The trio also discuss Senator James Lankford's plan to eliminate federal tax credits on wind energy and the Iowa Caucus results with less than a month before Oklahoma's Presidential Primary on Super Tuesday.

This Week in Oklahoma Politics, KOSU's Michael Cross talks with ACLU Oklahoma Executive Director Ryan Kiesel and Republican Political Consultant Neva Hill about the upcoming legislative session including any possible predictions, a proposal to give $10,000 raises to teachers and an initiative to put criminal justice reform on the ballot this November.

This Week in Oklahoma Politics, KOSU's Michael Cross talks with ACLU Oklahoma Executive Director Ryan Kiesel and Republican Political Consultant Neva Hill about a bill by a prominent Senate Republican to stop the current tax cut, other bills filed in the upcoming legislation and possible cuts coming to education in Oklahoma.

The trio also discusses a couple of recent earthquake forums in the OKC metropolitan area, the resignation of the vice chair of the State Republican Party, and Donald Trump brings Sarah Palin to Tulsa.
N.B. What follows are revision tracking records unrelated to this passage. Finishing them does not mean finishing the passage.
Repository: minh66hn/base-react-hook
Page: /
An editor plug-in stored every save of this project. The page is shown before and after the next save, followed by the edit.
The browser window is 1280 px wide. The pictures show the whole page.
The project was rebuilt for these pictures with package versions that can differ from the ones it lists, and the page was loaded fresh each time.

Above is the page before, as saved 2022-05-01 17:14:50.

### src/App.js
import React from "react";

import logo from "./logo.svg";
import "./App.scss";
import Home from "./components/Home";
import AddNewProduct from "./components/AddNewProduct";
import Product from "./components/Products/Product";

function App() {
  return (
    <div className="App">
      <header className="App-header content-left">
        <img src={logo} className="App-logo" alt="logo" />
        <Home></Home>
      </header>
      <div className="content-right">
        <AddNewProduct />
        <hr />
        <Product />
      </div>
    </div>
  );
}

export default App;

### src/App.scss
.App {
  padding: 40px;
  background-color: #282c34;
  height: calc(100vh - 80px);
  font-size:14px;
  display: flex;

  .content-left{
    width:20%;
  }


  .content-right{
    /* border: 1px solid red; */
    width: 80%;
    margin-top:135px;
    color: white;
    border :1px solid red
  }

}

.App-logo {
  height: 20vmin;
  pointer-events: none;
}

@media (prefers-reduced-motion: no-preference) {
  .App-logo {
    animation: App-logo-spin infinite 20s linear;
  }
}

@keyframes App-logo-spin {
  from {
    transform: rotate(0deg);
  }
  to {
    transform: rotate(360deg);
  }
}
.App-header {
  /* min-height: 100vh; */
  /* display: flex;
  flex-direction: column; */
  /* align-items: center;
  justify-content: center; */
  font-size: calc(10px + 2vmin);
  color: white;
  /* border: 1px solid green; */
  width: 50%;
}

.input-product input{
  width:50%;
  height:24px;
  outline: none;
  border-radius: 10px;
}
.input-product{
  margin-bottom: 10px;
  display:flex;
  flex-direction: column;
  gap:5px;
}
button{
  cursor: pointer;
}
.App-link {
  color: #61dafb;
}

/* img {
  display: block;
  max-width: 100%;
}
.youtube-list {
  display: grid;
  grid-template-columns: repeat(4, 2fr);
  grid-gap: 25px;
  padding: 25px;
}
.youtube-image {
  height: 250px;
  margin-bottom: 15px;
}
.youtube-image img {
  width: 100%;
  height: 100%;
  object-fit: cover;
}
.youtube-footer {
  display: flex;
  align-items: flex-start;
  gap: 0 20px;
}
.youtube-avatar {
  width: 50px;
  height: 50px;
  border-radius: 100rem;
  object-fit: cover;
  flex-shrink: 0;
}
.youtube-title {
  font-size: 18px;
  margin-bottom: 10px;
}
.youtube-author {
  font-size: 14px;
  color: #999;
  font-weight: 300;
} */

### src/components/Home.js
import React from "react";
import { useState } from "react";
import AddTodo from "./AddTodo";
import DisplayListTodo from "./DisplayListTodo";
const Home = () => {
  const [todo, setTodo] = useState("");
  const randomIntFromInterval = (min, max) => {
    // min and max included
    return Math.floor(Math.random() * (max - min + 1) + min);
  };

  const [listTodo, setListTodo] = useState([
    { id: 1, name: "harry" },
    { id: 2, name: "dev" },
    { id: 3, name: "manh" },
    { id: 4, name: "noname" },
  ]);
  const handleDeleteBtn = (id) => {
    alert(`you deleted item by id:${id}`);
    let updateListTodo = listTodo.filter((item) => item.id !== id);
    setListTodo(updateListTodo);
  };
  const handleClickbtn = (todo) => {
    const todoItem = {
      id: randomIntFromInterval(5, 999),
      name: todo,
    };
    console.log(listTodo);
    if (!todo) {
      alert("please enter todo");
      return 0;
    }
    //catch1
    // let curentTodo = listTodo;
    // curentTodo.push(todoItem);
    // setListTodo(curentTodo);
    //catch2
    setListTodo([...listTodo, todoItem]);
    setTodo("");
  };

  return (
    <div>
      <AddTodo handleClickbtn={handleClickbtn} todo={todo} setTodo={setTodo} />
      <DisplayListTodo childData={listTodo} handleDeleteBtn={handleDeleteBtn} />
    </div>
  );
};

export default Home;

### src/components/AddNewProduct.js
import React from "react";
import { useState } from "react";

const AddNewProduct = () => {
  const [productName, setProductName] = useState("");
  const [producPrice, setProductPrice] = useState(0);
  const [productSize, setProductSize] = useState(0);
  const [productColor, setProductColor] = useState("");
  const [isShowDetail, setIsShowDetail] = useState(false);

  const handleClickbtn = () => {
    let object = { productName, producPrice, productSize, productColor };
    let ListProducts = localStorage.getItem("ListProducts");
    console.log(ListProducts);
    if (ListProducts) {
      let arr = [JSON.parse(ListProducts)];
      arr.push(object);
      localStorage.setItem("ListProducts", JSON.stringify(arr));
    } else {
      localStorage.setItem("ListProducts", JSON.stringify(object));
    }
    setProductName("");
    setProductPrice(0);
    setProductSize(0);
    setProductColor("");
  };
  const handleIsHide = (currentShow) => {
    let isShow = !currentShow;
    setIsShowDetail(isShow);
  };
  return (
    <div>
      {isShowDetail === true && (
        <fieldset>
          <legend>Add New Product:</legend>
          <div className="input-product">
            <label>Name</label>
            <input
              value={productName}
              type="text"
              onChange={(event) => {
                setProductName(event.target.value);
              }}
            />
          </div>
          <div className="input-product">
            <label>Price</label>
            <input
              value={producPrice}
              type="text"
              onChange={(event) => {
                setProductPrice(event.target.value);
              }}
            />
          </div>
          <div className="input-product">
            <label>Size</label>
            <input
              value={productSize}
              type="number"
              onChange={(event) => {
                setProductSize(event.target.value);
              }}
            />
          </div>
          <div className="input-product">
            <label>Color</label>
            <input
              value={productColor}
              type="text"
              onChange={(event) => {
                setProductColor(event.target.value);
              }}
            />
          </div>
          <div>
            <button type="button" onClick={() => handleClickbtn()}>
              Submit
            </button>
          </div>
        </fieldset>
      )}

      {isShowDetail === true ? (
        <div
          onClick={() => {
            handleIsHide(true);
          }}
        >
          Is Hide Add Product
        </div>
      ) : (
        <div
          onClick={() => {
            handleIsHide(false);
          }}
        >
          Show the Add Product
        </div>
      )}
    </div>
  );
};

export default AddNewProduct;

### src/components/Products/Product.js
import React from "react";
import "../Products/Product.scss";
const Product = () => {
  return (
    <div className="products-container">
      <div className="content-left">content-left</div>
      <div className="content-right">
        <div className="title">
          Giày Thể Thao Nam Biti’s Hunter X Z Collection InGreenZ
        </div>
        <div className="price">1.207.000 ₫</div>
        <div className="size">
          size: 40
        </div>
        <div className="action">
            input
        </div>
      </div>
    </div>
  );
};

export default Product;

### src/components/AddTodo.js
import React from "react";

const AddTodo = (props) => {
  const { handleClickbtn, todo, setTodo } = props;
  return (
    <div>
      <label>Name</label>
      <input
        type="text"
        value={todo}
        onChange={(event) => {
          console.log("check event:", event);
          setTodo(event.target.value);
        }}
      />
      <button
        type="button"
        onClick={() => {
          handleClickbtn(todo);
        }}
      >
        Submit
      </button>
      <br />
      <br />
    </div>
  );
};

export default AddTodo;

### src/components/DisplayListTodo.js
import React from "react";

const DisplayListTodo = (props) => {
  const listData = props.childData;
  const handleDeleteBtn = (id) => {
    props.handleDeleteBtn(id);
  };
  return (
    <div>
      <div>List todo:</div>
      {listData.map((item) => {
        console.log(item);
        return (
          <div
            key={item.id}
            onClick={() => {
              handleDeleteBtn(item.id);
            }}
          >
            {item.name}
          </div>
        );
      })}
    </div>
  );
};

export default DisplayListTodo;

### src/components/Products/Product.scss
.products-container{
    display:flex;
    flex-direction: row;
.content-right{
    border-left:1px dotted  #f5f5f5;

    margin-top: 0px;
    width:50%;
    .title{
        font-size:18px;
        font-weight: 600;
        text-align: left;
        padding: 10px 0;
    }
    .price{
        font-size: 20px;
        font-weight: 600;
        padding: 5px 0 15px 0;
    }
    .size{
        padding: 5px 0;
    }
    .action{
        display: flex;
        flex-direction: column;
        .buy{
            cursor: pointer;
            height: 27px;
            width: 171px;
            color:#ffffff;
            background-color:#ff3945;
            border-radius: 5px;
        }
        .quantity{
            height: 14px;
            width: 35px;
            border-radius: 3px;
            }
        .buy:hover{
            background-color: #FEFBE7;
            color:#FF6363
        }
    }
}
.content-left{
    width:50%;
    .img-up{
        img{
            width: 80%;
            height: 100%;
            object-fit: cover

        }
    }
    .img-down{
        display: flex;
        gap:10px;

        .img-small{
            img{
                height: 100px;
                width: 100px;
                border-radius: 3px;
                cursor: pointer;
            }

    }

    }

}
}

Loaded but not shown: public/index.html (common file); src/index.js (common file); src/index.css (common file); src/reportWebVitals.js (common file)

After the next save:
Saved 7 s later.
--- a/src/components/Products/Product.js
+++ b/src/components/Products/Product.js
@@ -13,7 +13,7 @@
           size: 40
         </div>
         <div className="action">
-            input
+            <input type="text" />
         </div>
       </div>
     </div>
This Week in Oklahoma Politics, KOSU's Michael Cross talks with Republican Political Consultant Neva Hill and ACLU Oklahoma Executive Director Ryan Kiesel about a special election win by the Democratic candidate in the heavily Republican Senate seat, the State Supreme Court rules a penny sales tax petition constitutional and former Democratic Congressman Dan Boren says he's considering a run for Governor in 2018.

This week in Oklahoma Politics, KOSU's Michael Cross talks with ACLU Oklahoma Executive Director Ryan Kiesel and Republican Political Consultant Neva Hill about their expectation for 2016, new presidential action in an attempt to reduce gun violence and a dispute between the State Auditor and the Attorney General.

The trio also discuss the recent earthquakes in Oklahoma and the American Indian Cultural Center and Museum.

This Week in Oklahoma Politics KOSU's Michael Cross talks with ACLU Oklahoma Executive Director Ryan Kiesel and Republican Political Consultant Neva Hill about the news that state finance officials have announced a revenue failure for the current fiscal year and a budget shortfall of more than $900M for the next fiscal year. 

The trio also discuss the future of the American Indian Cultural Center and Museum in Oklahoma City.

This Week in Oklahoma Politics, KOSU's Michael Cross talks with ACLU Oklahoma Executive Director Ryan Kiesel and Republican Political Consultant Neva Hill about the anti-panhandling measure passed by Oklahoma City, a new study ranking Oklahoma next to last in regard to health and Planned Parenthood says error rate accusations against the organization are exaggerated.

facebook.com/CurbsideOKC

By a 7-2 vote, the Oklahoma City Council bans activities in medians less than 30 feet wide.

For more than two hours, several organizations who help the poor and homeless spoke in opposition to the measure. Only one group spoke in support.

Councilwoman Meg Salyer says she pushed the bill and amended it to deal with public safety.

"The ordinance before us today, amending Chapter 32 of the municipal code about motor vehicles and traffic, addresses the public safety issue of both pedestrians and drivers," says Salyer.

facebook.com/CurbsideOKC

On Tuesday, the Oklahoma City Council is expected to vote on an ordinance banning activities in city medians with an emphasis on ending panhandling.

KOSU's Michael Cross spoke with Homeless Alliance Executive Director Dan Straughan about what this means for Oklahoma City's indigent community.

 

Pages